Of all the alcohol beverages, wine, especially red, was recognized as the most common headache trigger for more than 77 percent of the participants. However, the drink only led to migraines for about 8 percent of them.
Overall, they said a third of patients got a migraine less than three hours after drinking alcohol. About 90 percent of them got one after 10 hours.
“Alcohol-triggered migraine occurs rapidly after intake of alcoholic beverages, suggesting a different mechanism than a normal hangover,” senior study author Gisela Terwindt.
Despite the findings, the team noted they do not yet understand the relationship between alcohol and migraines.
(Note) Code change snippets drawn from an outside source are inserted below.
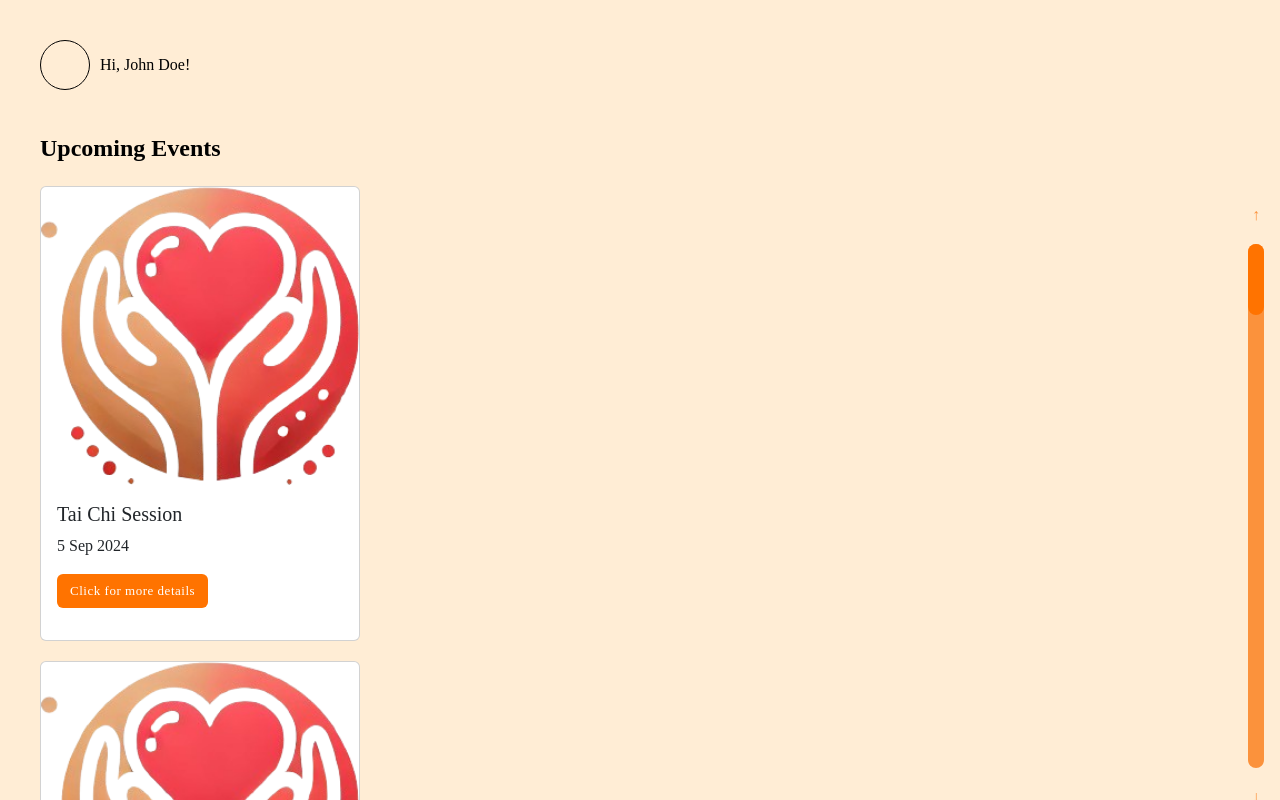
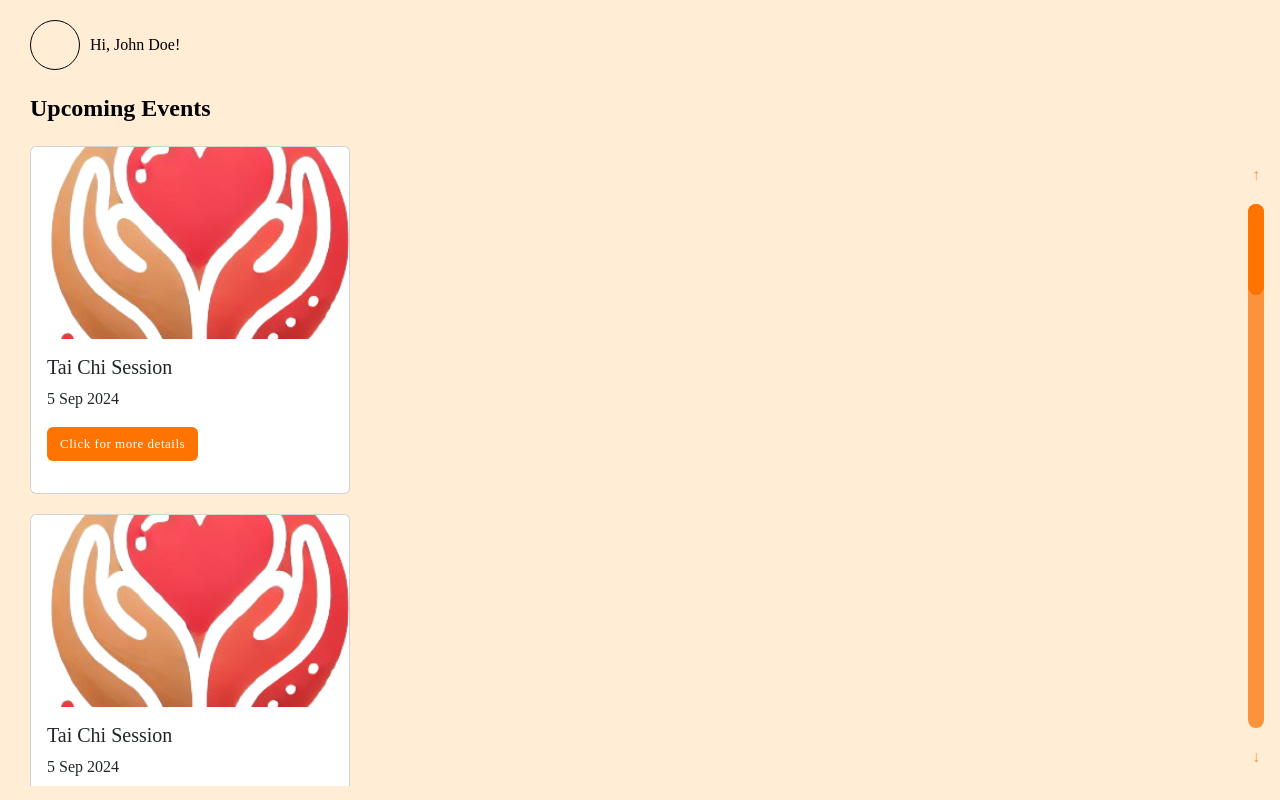
Before and after one commit to tan-sd/event-aid, a Vue app in the folder frontend/: page /elderlyHome in a window 1280 px wide. Built offline with nearby package versions, Linux system fonts and the light colour scheme.

Commit message:
Change text when interest button is clicked

```diff
--- a/frontend/src/views/ElderlyHome.vue
+++ b/frontend/src/views/ElderlyHome.vue
@@ -5,6 +5,7 @@ import Scrollbar from "@/components/Scrollbar.vue";
 const expandedIndex = ref(null);
 const heartAnimated = ref(Array(10).fill(false));
 const liked = ref(Array(10).fill(false));
+const buttonText = ref(Array(10).fill("Join the fun"));
 
 function toggleDetails(index) {
     expandedIndex.value = expandedIndex.value === index ? null : index;
@@ -19,7 +20,23 @@ function animateHeart(index) {
             liked.value[index] = true;
         }, 800);
     } else {
+        heartAnimated.value[index] = false;
         liked.value[index] = false;
+    }
+}
+
+function handleButtonClick(index) {
+    if (!liked.value[index]) {
+        heartAnimated.value[index] = true;
+        buttonText.value[index] = "Interest confirmed";
+
+        setTimeout(() => {
+            heartAnimated.value[index] = false;
+            liked.value[index] = true;
+        }, 800);
+    } else {
+        liked.value[index] = false;
+        buttonText.value[index] = "Join the fun";
     }
 }
 </script>
@@ -35,7 +52,10 @@ function animateHeart(index) {
             <div class="event-container-title">Upcoming Events</div>
             <Scrollbar>
                 <div class="" v-for="n in 10" :key="n">
-                    <div class="card event-card" style="width: 20rem; margin-bottom: 20px;">
+                    <div
+                        class="card event-card"
+                        style="width: 20rem; margin-bottom: 20px"
+                    >
                         <img
                             src="/event-aid-logo.png"
                             class="card-img-top"
@@ -76,14 +96,14 @@ function animateHeart(index) {
                                         class="event-location"
                                         style="margin-bottom: 10px"
                                     >
-                                        Bukit Batok Commuity Center
+                                        Bukit Batok Community Center
                                     </div>
                                     <div class="btn-event-container">
                                         <button
                                             class="btn event-indicate"
-                                            @click="animateHeart(n - 1)"
+                                            @click="handleButtonClick(n - 1)"
                                         >
-                                            I am interested
+                                            {{ buttonText[n - 1] }}
                                         </button>
                                         <div
                                             class="event-heart-icon"
@@ -105,7 +125,7 @@ function animateHeart(index) {
 
 <style scoped>
 .welcome-container {
-    margin: 40px 0 0 40px;
+    margin: 20px 0 0 30px;
     color: black;
     align-items: center;
     display: flex;
@@ -124,7 +144,7 @@ function animateHeart(index) {
 }
 
 .event-container {
-    margin: 40px 0 0 40px;
+    margin: 20px 0 0 30px;
     color: black;
     align-items: center;
 }
@@ -138,6 +158,12 @@ function animateHeart(index) {
 .btn {
     background-color: #ff7300;
     color: #ffffff;
+    font-size: 13px;
+    letter-spacing: 0.04em;
+}
+
+.event-description,
+.event-location {
     font-size: 13px;
     letter-spacing: 0.04em;
 }
@@ -172,4 +198,10 @@ function animateHeart(index) {
         background-position: right;
     }
 }
+
+.card-img-top {
+    width: 100%;
+    height: 15vw;
+    object-fit: cover;
+}
 </style>
```
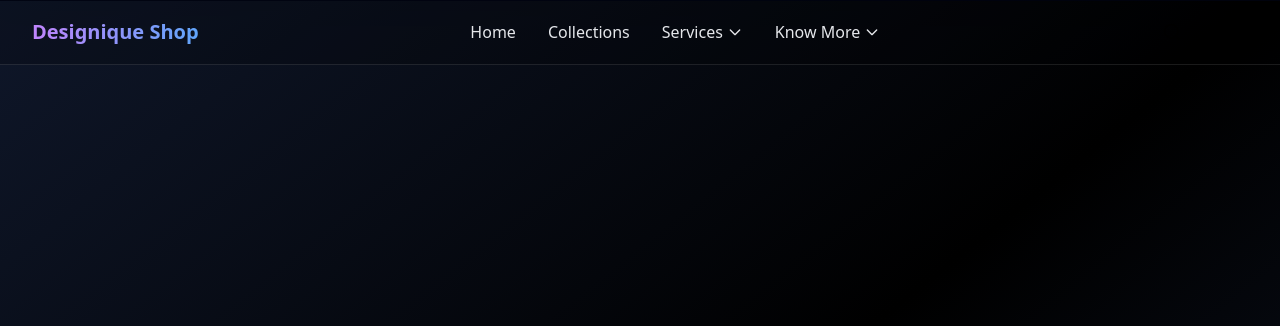
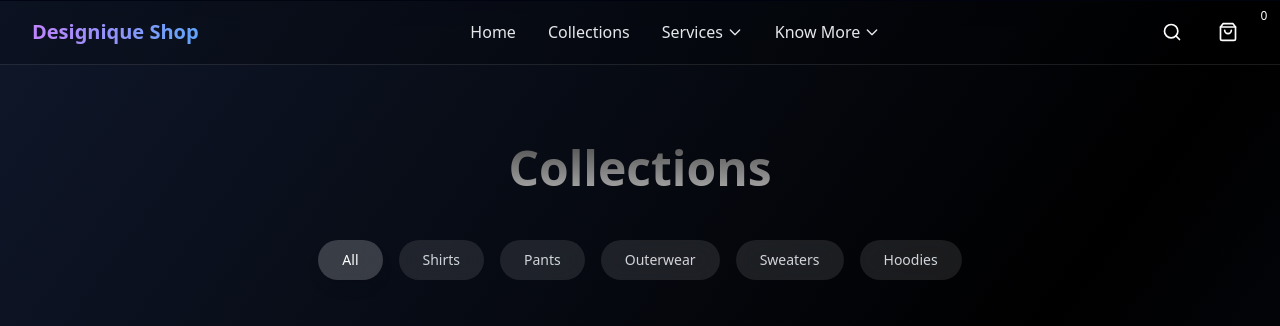
Before and after one commit to tashifkhan/Designique-rideHack24, a Next.js app in the folder frontend/: page /shop/collections in a window 1280 px wide. Before the commit this address had no page. Shown: the top 326 px of the page. Built offline with nearby package versions, Linux system fonts and the light colour scheme.

Commit message:
added collections page

```diff
--- a/frontend/app/shop/checkout/page.tsx
+++ b/frontend/app/shop/checkout/page.tsx
@@ -36,7 +36,7 @@ export default function CheckoutPage() {
 						Your cart is empty
 					</h1>
 					<Button
-						onClick={() => router.push("/")}
+						onClick={() => router.push("/shop/collections")}
 						className="bg-white/20 hover:bg-white/30 transition-all duration-300 rounded-xl"
 					>
 						Continue Shopping
--- /dev/null
+++ b/frontend/app/shop/collections/page.tsx
@@ -0,0 +1,138 @@
+"use client";
+
+import { useState } from "react";
+import Image from "next/image";
+import { Button } from "@/components/ui/button";
+
+interface Product {
+	id: number;
+	name: string;
+	price: number;
+	category: string;
+	image: string;
+}
+
+const Collections = () => {
+	const [selectedCategory, setSelectedCategory] = useState<string>("all");
+
+	const products: Product[] = [
+		{
+			id: 1,
+			name: "Premium Cotton T-Shirt",
+			price: 29.99,
+			category: "shirts",
+			image: "https://images.unsplash.com/photo-1618219908412-a29a1bb7b86e",
+		},
+		{
+			id: 2,
+			name: "Slim Fit Jeans",
+			price: 59.99,
+			category: "pants",
+			image: "https://images.unsplash.com/photo-1618219908412-a29a1bb7b86e",
+		},
+		{
+			id: 3,
+			name: "Leather Jacket",
+			price: 199.99,
+			category: "outerwear",
+			image: "https://images.unsplash.com/photo-1618219908412-a29a1bb7b86e",
+		},
+		{
+			id: 4,
+			name: "Knit Sweater",
+			price: 79.99,
+			category: "sweaters",
+			image: "https://images.unsplash.com/photo-1618219908412-a29a1bb7b86e",
+		},
+		{
+			id: 5,
+			name: "Hooded Sweatshirt",
+			price: 49.99,
+			category: "hoodies",
+			image: "https://images.unsplash.com/photo-1618219908412-a29a1bb7b86e",
+		},
+		{
+			id: 6,
+			name: "Cargo Pants",
+			price: 69.99,
+			category: "pants",
+			image: "https://images.unsplash.com/photo-1618219908412-a29a1bb7b86e",
+		},
+	];
+
+	const categories = [
+		"all",
+		"shirts",
+		"pants",
+		"outerwear",
+		"sweaters",
+		"hoodies",
+	];
+
+	const filteredProducts =
+		selectedCategory === "all"
+			? products
+			: products.filter((product) => product.category === selectedCategory);
+
+	return (
+		<div className="min-h-screen p-8 pt-36">
+			{/* Header */}
+			<header className="mb-12 text-center">
+				<h1 className="font-bold text-center bg-gradient-to-b from-neutral-600 to-white  bg-clip-text text-transparent text-5xl pb-12">
+					Collections
+				</h1>
+				<div className="flex justify-center gap-4 flex-wrap">
+					{categories.map((category) => (
+						<Button
+							key={category}
+							onClick={() => setSelectedCategory(category)}
+							className={`px-6 py-2 rounded-full backdrop-blur-md transition-all duration-300
+                ${
+									selectedCategory === category
+										? "bg-white/20 text-white shadow-lg"
+										: "bg-white/10 text-gray-300 hover:bg-white/15"
+								}`}
+						>
+							{category.charAt(0).toUpperCase() + category.slice(1)}
+						</Button>
+					))}
+				</div>
+			</header>
+
+			{/* Products Grid */}
+			<div className="grid grid-cols-1 md:grid-cols-2 lg:grid-cols-3 gap-8">
+				{filteredProducts.map((product) => (
+					<div
+						key={product.id}
+						className="group relative rounded-xl overflow-hidden backdrop-blur-md bg-white/10
+                     hover:bg-white/15 transition-all duration-300 shadow-xl"
+					>
+						<div className="relative w-full pt-[133%]">
+							<Image
+								src={product.image}
+								alt={product.name}
+								fill
+								style={{ objectFit: "cover" }}
+								className="absolute top-0 left-0 h-full w-full group-hover:scale-105 transition-transform duration-300"
+							/>
+						</div>
+						<div className="p-6">
+							<h3 className="text-xl font-semibold text-white mb-2">
+								{product.name}
+							</h3>
+							<p className="text-gray-300 mb-4">${product.price.toFixed(2)}</p>
+							<Button
+								className="w-full py-3 px-6 rounded-xl bg-white/20 text-white
+                         hover:bg-white/30 transition-all duration-300 backdrop-blur-sm"
+							>
+								Add to Cart
+							</Button>
+						</div>
+					</div>
+				))}
+			</div>
+		</div>
+	);
+};
+
+export default Collections;
--- a/frontend/app/shop/layout.tsx
+++ b/frontend/app/shop/layout.tsx
@@ -15,7 +15,10 @@ export default function ShopLayout({
 	return (
 		<>
 			<ThemeProvider attribute="class" defaultTheme="dark" enableSystem={false}>
-				<div className="min-h-screen bg-gradient-to-br from-slate-900 via-[#000] to-slate-900">
+				<div
+					className="min-h-screen bg-gradient-to-br from-slate-900 via-[#000] to-slate-900"
+					suppressHydrationWarning
+				>
 					<main>{children}</main>
 					<Toaster />
 				</div>
--- a/frontend/components/navbar/NavBarShop.tsx
+++ b/frontend/components/navbar/NavBarShop.tsx
@@ -153,7 +153,7 @@ export default function NavbarShop() {
 							{["Home", "Collections"].map((item) => (
 								<div key={item} className="relative group">
 									<Link
-										href={item == "Home" ? "/" : `/${item.toLowerCase()}`}
+										href={item == "Home" ? "/" : `/shop/${item.toLowerCase()}`}
 										className="block text-gray-200 hover:text-purple-400 transition-colors duration-300"
 									>
 										{item}
--- a/frontend/next.config.js
+++ b/frontend/next.config.js
@@ -3,8 +3,9 @@ const nextConfig = {
   // output: 'export',
   eslint: {
     ignoreDuringBuilds: true,
+    reactStrictMode: true,
   },
-  images: { unoptimized: true },
+  images: { domains: ["images.unsplash.com"], unoptimized: false },
 };
 
 module.exports = nextConfig;
--- a/frontend/package.json
+++ b/frontend/package.json
@@ -146,6 +146,12 @@
 
 		"zustand": "^5.0.2"
 
+	},
+
+	"devDependencies": {
+
+		"@tailwindcss/aspect-ratio": "^0.4.2"
+
 	}
 
 }
```
Also changed, not shown: 1 other file (tests, documents, lock files or other folders).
They said more research is needed
"It can be debated if alcohol is a factual or a presumed trigger," the team concluded. "Low consistency of provocation suggests that alcoholic beverages acting as singular migraine trigger is insufficient and may depend on a fluctuating trigger threshold."